*** Opening EXCERPTED DATA ***

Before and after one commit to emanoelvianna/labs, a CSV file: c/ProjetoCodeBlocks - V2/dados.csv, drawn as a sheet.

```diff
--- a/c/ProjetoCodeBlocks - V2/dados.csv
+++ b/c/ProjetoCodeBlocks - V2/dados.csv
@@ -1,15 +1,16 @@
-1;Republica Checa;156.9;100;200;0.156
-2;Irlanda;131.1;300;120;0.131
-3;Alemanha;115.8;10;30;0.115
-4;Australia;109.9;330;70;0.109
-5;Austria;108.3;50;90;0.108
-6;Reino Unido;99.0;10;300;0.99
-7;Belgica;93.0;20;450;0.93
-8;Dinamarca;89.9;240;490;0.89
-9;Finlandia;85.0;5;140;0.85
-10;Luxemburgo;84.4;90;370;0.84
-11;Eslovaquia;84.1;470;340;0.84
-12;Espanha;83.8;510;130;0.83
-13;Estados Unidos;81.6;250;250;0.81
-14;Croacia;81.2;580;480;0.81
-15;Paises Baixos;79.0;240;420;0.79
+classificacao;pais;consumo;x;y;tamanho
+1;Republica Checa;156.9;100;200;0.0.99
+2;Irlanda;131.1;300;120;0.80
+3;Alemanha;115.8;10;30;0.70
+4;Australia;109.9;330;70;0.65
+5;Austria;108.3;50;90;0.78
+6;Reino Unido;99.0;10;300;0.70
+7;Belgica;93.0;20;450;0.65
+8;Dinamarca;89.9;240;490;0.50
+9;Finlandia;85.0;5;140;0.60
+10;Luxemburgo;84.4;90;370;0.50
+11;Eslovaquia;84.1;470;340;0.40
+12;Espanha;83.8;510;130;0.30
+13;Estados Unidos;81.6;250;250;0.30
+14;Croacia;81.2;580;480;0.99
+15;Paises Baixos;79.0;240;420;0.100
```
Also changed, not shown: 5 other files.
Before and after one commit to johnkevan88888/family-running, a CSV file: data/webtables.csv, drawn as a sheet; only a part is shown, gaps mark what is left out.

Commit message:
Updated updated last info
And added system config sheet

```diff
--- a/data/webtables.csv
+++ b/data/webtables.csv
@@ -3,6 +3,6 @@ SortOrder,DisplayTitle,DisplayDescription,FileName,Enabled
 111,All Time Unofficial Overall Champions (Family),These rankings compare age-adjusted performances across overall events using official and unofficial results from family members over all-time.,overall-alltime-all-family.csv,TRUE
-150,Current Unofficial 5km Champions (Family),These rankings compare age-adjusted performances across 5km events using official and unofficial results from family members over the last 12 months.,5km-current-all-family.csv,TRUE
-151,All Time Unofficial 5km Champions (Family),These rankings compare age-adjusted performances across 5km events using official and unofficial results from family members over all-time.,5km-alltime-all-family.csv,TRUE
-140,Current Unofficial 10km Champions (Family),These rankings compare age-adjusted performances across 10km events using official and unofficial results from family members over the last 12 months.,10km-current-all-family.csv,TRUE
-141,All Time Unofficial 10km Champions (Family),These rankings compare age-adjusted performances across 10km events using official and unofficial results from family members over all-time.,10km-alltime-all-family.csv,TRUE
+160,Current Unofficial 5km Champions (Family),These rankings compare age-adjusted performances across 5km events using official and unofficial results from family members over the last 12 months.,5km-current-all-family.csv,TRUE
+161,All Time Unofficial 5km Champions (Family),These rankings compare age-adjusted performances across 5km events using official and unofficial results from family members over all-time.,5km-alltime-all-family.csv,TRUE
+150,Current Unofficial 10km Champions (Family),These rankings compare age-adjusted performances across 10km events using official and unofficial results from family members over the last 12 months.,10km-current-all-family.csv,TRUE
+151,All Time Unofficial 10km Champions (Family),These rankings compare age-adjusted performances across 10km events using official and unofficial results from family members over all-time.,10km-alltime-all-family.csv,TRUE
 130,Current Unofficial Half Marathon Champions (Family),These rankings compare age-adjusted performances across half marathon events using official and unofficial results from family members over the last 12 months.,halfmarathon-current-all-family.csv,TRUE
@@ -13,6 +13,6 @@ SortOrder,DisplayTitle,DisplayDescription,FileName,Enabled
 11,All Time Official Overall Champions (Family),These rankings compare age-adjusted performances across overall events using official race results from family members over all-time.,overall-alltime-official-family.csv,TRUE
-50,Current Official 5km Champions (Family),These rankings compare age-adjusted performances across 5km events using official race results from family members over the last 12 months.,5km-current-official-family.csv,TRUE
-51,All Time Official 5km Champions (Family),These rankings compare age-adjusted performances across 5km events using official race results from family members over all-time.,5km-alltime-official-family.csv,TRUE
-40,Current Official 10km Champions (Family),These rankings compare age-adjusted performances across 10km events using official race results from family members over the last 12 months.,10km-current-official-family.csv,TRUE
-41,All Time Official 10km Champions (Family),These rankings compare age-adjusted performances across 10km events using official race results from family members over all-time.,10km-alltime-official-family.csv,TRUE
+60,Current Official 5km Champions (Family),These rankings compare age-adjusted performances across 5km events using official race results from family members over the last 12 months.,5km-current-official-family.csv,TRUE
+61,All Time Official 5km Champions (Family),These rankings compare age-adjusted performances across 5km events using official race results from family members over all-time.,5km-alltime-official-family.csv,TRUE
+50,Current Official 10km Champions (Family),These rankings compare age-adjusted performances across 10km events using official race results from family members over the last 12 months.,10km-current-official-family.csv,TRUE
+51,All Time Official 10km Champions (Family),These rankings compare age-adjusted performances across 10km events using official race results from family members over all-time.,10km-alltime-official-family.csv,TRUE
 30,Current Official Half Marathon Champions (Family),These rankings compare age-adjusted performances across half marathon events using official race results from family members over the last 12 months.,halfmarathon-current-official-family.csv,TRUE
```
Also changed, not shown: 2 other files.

*** Closing EXCERPTED DATA ***

• _EXERCISE_: All the data must be duplicated exactly, with nothing added or removed.

• _SOLUTION_:
Before and after one commit to emanoelvianna/labs, a CSV file: c/ProjetoCodeBlocks - V2/dados.csv, drawn as a sheet.

```diff
--- a/c/ProjetoCodeBlocks - V2/dados.csv
+++ b/c/ProjetoCodeBlocks - V2/dados.csv
@@ -1,15 +1,16 @@
-1;Republica Checa;156.9;100;200;0.156
-2;Irlanda;131.1;300;120;0.131
-3;Alemanha;115.8;10;30;0.115
-4;Australia;109.9;330;70;0.109
-5;Austria;108.3;50;90;0.108
-6;Reino Unido;99.0;10;300;0.99
-7;Belgica;93.0;20;450;0.93
-8;Dinamarca;89.9;240;490;0.89
-9;Finlandia;85.0;5;140;0.85
-10;Luxemburgo;84.4;90;370;0.84
-11;Eslovaquia;84.1;470;340;0.84
-12;Espanha;83.8;510;130;0.83
-13;Estados Unidos;81.6;250;250;0.81
-14;Croacia;81.2;580;480;0.81
-15;Paises Baixos;79.0;240;420;0.79
+classificacao;pais;consumo;x;y;tamanho
+1;Republica Checa;156.9;100;200;0.0.99
+2;Irlanda;131.1;300;120;0.80
+3;Alemanha;115.8;10;30;0.70
+4;Australia;109.9;330;70;0.65
+5;Austria;108.3;50;90;0.78
+6;Reino Unido;99.0;10;300;0.70
+7;Belgica;93.0;20;450;0.65
+8;Dinamarca;89.9;240;490;0.50
+9;Finlandia;85.0;5;140;0.60
+10;Luxemburgo;84.4;90;370;0.50
+11;Eslovaquia;84.1;470;340;0.40
+12;Espanha;83.8;510;130;0.30
+13;Estados Unidos;81.6;250;250;0.30
+14;Croacia;81.2;580;480;0.99
+15;Paises Baixos;79.0;240;420;0.100
```
Also changed, not shown: 5 other files.
Before and after one commit to johnkevan88888/family-running, a CSV file: data/webtables.csv, drawn as a sheet; only a part is shown, gaps mark what is left out.

Commit message:
Updated updated last info
And added system config sheet

```diff
--- a/data/webtables.csv
+++ b/data/webtables.csv
@@ -3,6 +3,6 @@ SortOrder,DisplayTitle,DisplayDescription,FileName,Enabled
 111,All Time Unofficial Overall Champions (Family),These rankings compare age-adjusted performances across overall events using official and unofficial results from family members over all-time.,overall-alltime-all-family.csv,TRUE
-150,Current Unofficial 5km Champions (Family),These rankings compare age-adjusted performances across 5km events using official and unofficial results from family members over the last 12 months.,5km-current-all-family.csv,TRUE
-151,All Time Unofficial 5km Champions (Family),These rankings compare age-adjusted performances across 5km events using official and unofficial results from family members over all-time.,5km-alltime-all-family.csv,TRUE
-140,Current Unofficial 10km Champions (Family),These rankings compare age-adjusted performances across 10km events using official and unofficial results from family members over the last 12 months.,10km-current-all-family.csv,TRUE
-141,All Time Unofficial 10km Champions (Family),These rankings compare age-adjusted performances across 10km events using official and unofficial results from family members over all-time.,10km-alltime-all-family.csv,TRUE
+160,Current Unofficial 5km Champions (Family),These rankings compare age-adjusted performances across 5km events using official and unofficial results from family members over the last 12 months.,5km-current-all-family.csv,TRUE
+161,All Time Unofficial 5km Champions (Family),These rankings compare age-adjusted performances across 5km events using official and unofficial results from family members over all-time.,5km-alltime-all-family.csv,TRUE
+150,Current Unofficial 10km Champions (Family),These rankings compare age-adjusted performances across 10km events using official and unofficial results from family members over the last 12 months.,10km-current-all-family.csv,TRUE
+151,All Time Unofficial 10km Champions (Family),These rankings compare age-adjusted performances across 10km events using official and unofficial results from family members over all-time.,10km-alltime-all-family.csv,TRUE
 130,Current Unofficial Half Marathon Champions (Family),These rankings compare age-adjusted performances across half marathon events using official and unofficial results from family members over the last 12 months.,halfmarathon-current-all-family.csv,TRUE
@@ -13,6 +13,6 @@ SortOrder,DisplayTitle,DisplayDescription,FileName,Enabled
 11,All Time Official Overall Champions (Family),These rankings compare age-adjusted performances across overall events using official race results from family members over all-time.,overall-alltime-official-family.csv,TRUE
-50,Current Official 5km Champions (Family),These rankings compare age-adjusted performances across 5km events using official race results from family members over the last 12 months.,5km-current-official-family.csv,TRUE
-51,All Time Official 5km Champions (Family),These rankings compare age-adjusted performances across 5km events using official race results from family members over all-time.,5km-alltime-official-family.csv,TRUE
-40,Current Official 10km Champions (Family),These rankings compare age-adjusted performances across 10km events using official race results from family members over the last 12 months.,10km-current-official-family.csv,TRUE
-41,All Time Official 10km Champions (Family),These rankings compare age-adjusted performances across 10km events using official race results from family members over all-time.,10km-alltime-official-family.csv,TRUE
+60,Current Official 5km Champions (Family),These rankings compare age-adjusted performances across 5km events using official race results from family members over the last 12 months.,5km-current-official-family.csv,TRUE
+61,All Time Official 5km Champions (Family),These rankings compare age-adjusted performances across 5km events using official race results from family members over all-time.,5km-alltime-official-family.csv,TRUE
+50,Current Official 10km Champions (Family),These rankings compare age-adjusted performances across 10km events using official race results from family members over the last 12 months.,10km-current-official-family.csv,TRUE
+51,All Time Official 10km Champions (Family),These rankings compare age-adjusted performances across 10km events using official race results from family members over all-time.,10km-alltime-official-family.csv,TRUE
 30,Current Official Half Marathon Champions (Family),These rankings compare age-adjusted performances across half marathon events using official race results from family members over the last 12 months.,halfmarathon-current-official-family.csv,TRUE
```
Also changed, not shown: 2 other files.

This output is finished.